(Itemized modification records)
+---+
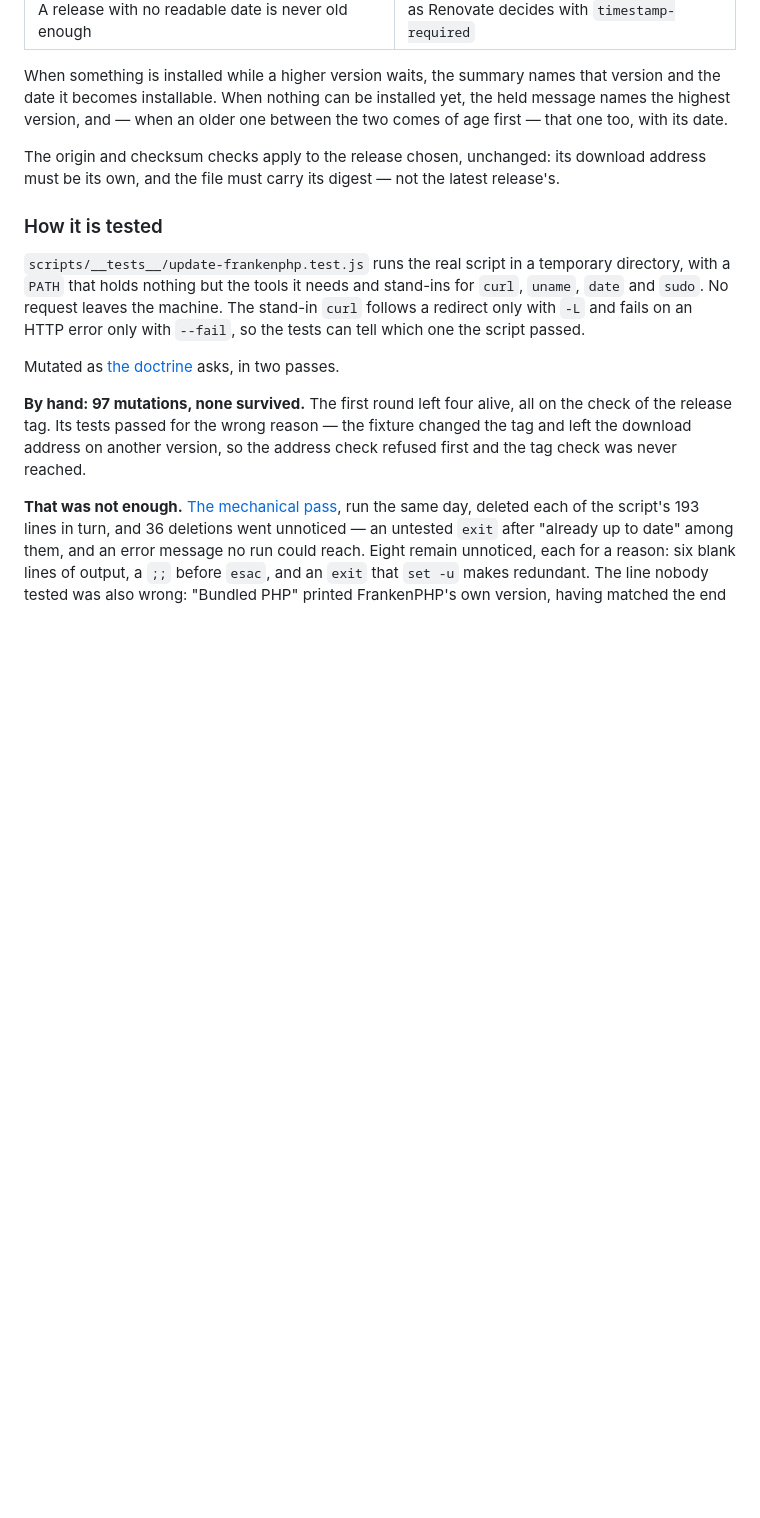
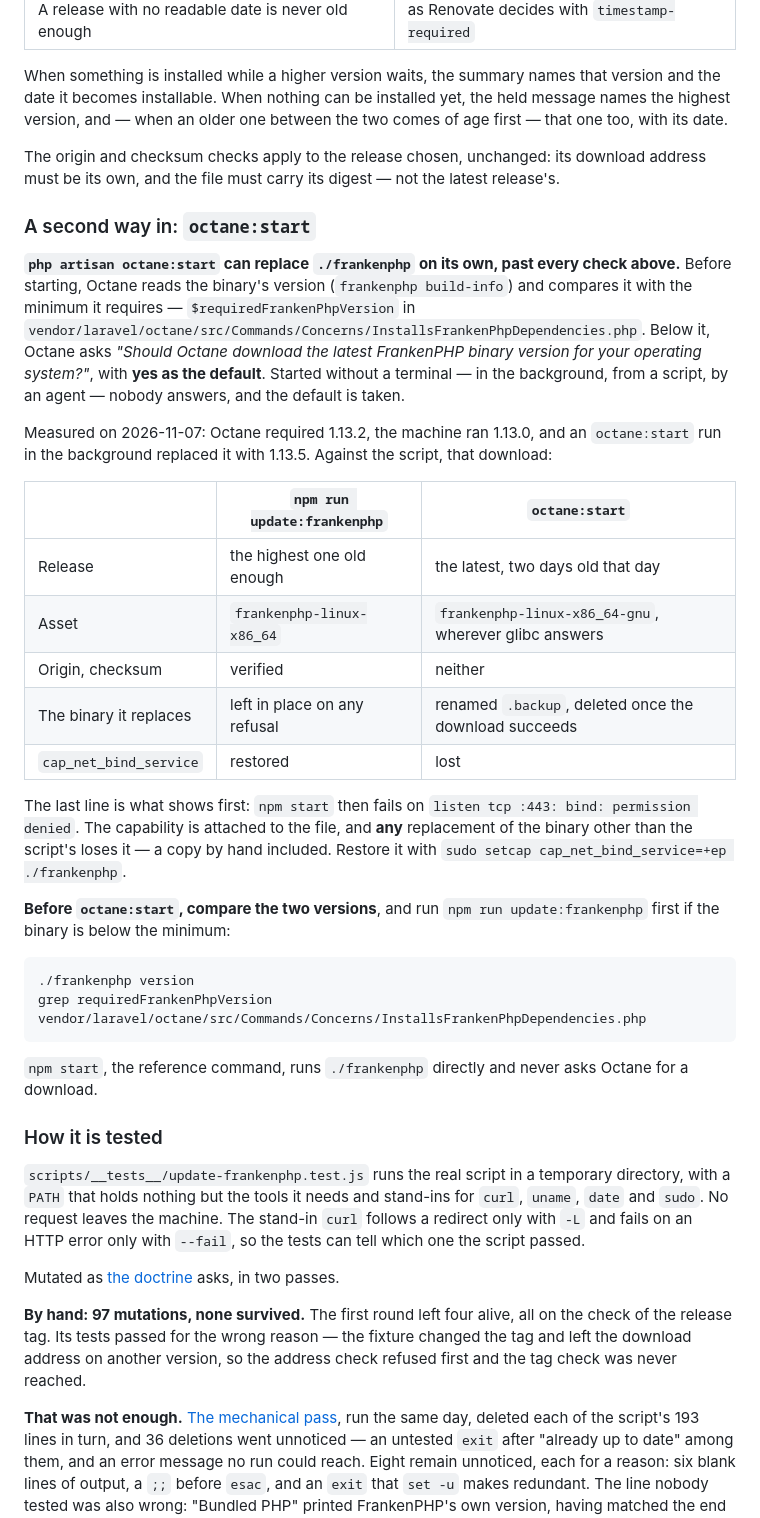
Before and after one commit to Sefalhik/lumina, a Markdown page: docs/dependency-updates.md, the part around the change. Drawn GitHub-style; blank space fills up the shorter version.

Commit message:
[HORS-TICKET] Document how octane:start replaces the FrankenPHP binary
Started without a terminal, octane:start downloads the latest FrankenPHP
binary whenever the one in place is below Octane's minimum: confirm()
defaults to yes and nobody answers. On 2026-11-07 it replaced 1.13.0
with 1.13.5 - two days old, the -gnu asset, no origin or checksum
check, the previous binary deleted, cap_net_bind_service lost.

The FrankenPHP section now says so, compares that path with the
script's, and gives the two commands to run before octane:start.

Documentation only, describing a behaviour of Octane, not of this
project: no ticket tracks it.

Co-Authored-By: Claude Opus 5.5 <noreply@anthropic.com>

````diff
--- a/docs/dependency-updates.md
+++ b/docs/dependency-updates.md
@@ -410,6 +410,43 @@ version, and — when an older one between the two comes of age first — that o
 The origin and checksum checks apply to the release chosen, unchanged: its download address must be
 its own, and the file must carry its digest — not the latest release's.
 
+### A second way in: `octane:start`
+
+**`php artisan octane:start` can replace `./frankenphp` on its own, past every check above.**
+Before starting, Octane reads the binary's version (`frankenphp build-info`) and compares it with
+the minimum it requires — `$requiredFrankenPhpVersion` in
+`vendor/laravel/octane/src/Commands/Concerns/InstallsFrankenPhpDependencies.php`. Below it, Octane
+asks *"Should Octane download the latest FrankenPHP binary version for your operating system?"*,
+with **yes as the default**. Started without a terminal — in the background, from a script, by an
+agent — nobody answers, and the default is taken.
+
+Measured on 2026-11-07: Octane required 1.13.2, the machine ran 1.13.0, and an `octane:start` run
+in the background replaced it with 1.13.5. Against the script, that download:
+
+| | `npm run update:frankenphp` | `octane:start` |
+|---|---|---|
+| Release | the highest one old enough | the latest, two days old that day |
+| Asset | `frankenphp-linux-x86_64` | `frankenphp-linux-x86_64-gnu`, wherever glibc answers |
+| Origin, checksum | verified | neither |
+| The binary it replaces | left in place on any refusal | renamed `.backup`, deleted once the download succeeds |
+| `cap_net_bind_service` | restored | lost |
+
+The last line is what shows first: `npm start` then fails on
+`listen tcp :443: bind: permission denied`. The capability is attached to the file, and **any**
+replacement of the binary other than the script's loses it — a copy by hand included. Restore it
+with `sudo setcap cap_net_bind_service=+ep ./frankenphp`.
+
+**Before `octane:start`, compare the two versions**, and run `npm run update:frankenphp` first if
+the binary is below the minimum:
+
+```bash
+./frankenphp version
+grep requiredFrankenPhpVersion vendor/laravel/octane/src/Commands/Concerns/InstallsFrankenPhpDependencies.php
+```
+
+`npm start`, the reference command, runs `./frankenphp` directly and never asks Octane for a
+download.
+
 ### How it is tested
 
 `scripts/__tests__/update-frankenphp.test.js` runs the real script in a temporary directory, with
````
+---+
- [WHAT THE TASK ASKS]
Write the records above out again word for word, skipping each picture.

- [SOLUTION FOR THIS EXERCISE]
Before and after one commit to Sefalhik/lumina, a Markdown page: docs/dependency-updates.md, the part around the change. Drawn GitHub-style; blank space fills up the shorter version.

Commit message:
[HORS-TICKET] Document how octane:start replaces the FrankenPHP binary
Started without a terminal, octane:start downloads the latest FrankenPHP
binary whenever the one in place is below Octane's minimum: confirm()
defaults to yes and nobody answers. On 2026-11-07 it replaced 1.13.0
with 1.13.5 - two days old, the -gnu asset, no origin or checksum
check, the previous binary deleted, cap_net_bind_service lost.

The FrankenPHP section now says so, compares that path with the
script's, and gives the two commands to run before octane:start.

Documentation only, describing a behaviour of Octane, not of this
project: no ticket tracks it.

Co-Authored-By: Claude Opus 5.5 <noreply@anthropic.com>

````diff
--- a/docs/dependency-updates.md
+++ b/docs/dependency-updates.md
@@ -410,6 +410,43 @@ version, and — when an older one between the two comes of age first — that o
 The origin and checksum checks apply to the release chosen, unchanged: its download address must be
 its own, and the file must carry its digest — not the latest release's.
 
+### A second way in: `octane:start`
+
+**`php artisan octane:start` can replace `./frankenphp` on its own, past every check above.**
+Before starting, Octane reads the binary's version (`frankenphp build-info`) and compares it with
+the minimum it requires — `$requiredFrankenPhpVersion` in
+`vendor/laravel/octane/src/Commands/Concerns/InstallsFrankenPhpDependencies.php`. Below it, Octane
+asks *"Should Octane download the latest FrankenPHP binary version for your operating system?"*,
+with **yes as the default**. Started without a terminal — in the background, from a script, by an
+agent — nobody answers, and the default is taken.
+
+Measured on 2026-11-07: Octane required 1.13.2, the machine ran 1.13.0, and an `octane:start` run
+in the background replaced it with 1.13.5. Against the script, that download:
+
+| | `npm run update:frankenphp` | `octane:start` |
+|---|---|---|
+| Release | the highest one old enough | the latest, two days old that day |
+| Asset | `frankenphp-linux-x86_64` | `frankenphp-linux-x86_64-gnu`, wherever glibc answers |
+| Origin, checksum | verified | neither |
+| The binary it replaces | left in place on any refusal | renamed `.backup`, deleted once the download succeeds |
+| `cap_net_bind_service` | restored | lost |
+
+The last line is what shows first: `npm start` then fails on
+`listen tcp :443: bind: permission denied`. The capability is attached to the file, and **any**
+replacement of the binary other than the script's loses it — a copy by hand included. Restore it
+with `sudo setcap cap_net_bind_service=+ep ./frankenphp`.
+
+**Before `octane:start`, compare the two versions**, and run `npm run update:frankenphp` first if
+the binary is below the minimum:
+
+```bash
+./frankenphp version
+grep requiredFrankenPhpVersion vendor/laravel/octane/src/Commands/Concerns/InstallsFrankenPhpDependencies.php
+```
+
+`npm start`, the reference command, runs `./frankenphp` directly and never asks Octane for a
+download.
+
 ### How it is tested
 
 `scripts/__tests__/update-frankenphp.test.js` runs the real script in a temporary directory, with
````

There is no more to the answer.